• **Records for this task**:
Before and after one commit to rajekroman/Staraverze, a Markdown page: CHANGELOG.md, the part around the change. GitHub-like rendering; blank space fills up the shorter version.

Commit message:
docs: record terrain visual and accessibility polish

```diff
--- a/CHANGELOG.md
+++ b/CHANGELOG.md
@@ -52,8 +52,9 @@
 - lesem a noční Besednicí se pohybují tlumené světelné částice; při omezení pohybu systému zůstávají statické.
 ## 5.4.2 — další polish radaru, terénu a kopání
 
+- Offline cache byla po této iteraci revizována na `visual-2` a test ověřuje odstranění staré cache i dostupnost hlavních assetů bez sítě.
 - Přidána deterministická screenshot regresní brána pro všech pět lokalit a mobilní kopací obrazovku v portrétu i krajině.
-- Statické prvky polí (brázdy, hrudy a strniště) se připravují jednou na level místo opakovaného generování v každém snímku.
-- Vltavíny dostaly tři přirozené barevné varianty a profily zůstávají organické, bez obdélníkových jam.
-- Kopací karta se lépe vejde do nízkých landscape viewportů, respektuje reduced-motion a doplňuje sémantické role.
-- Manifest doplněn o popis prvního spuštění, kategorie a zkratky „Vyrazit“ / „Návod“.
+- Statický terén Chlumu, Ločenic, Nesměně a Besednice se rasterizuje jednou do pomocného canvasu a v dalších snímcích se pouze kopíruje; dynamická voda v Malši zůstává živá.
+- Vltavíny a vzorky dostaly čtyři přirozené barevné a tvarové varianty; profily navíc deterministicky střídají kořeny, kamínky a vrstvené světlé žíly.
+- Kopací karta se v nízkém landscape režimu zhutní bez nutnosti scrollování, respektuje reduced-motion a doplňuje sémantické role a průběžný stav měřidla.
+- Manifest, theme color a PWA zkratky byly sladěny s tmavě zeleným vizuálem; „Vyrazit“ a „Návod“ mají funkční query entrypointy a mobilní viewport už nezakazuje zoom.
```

• **Problem description**:
Every line of the material should come back unchanged.

• **Reply**:
Before and after one commit to rajekroman/Staraverze, a Markdown page: CHANGELOG.md, the part around the change. GitHub-like rendering; blank space fills up the shorter version.

Commit message:
docs: record terrain visual and accessibility polish

```diff
--- a/CHANGELOG.md
+++ b/CHANGELOG.md
@@ -52,8 +52,9 @@
 - lesem a noční Besednicí se pohybují tlumené světelné částice; při omezení pohybu systému zůstávají statické.
 ## 5.4.2 — další polish radaru, terénu a kopání
 
+- Offline cache byla po této iteraci revizována na `visual-2` a test ověřuje odstranění staré cache i dostupnost hlavních assetů bez sítě.
 - Přidána deterministická screenshot regresní brána pro všech pět lokalit a mobilní kopací obrazovku v portrétu i krajině.
-- Statické prvky polí (brázdy, hrudy a strniště) se připravují jednou na level místo opakovaného generování v každém snímku.
-- Vltavíny dostaly tři přirozené barevné varianty a profily zůstávají organické, bez obdélníkových jam.
-- Kopací karta se lépe vejde do nízkých landscape viewportů, respektuje reduced-motion a doplňuje sémantické role.
-- Manifest doplněn o popis prvního spuštění, kategorie a zkratky „Vyrazit“ / „Návod“.
+- Statický terén Chlumu, Ločenic, Nesměně a Besednice se rasterizuje jednou do pomocného canvasu a v dalších snímcích se pouze kopíruje; dynamická voda v Malši zůstává živá.
+- Vltavíny a vzorky dostaly čtyři přirozené barevné a tvarové varianty; profily navíc deterministicky střídají kořeny, kamínky a vrstvené světlé žíly.
+- Kopací karta se v nízkém landscape režimu zhutní bez nutnosti scrollování, respektuje reduced-motion a doplňuje sémantické role a průběžný stav měřidla.
+- Manifest, theme color a PWA zkratky byly sladěny s tmavě zeleným vizuálem; „Vyrazit“ a „Návod“ mají funkční query entrypointy a mobilní viewport už nezakazuje zoom.
```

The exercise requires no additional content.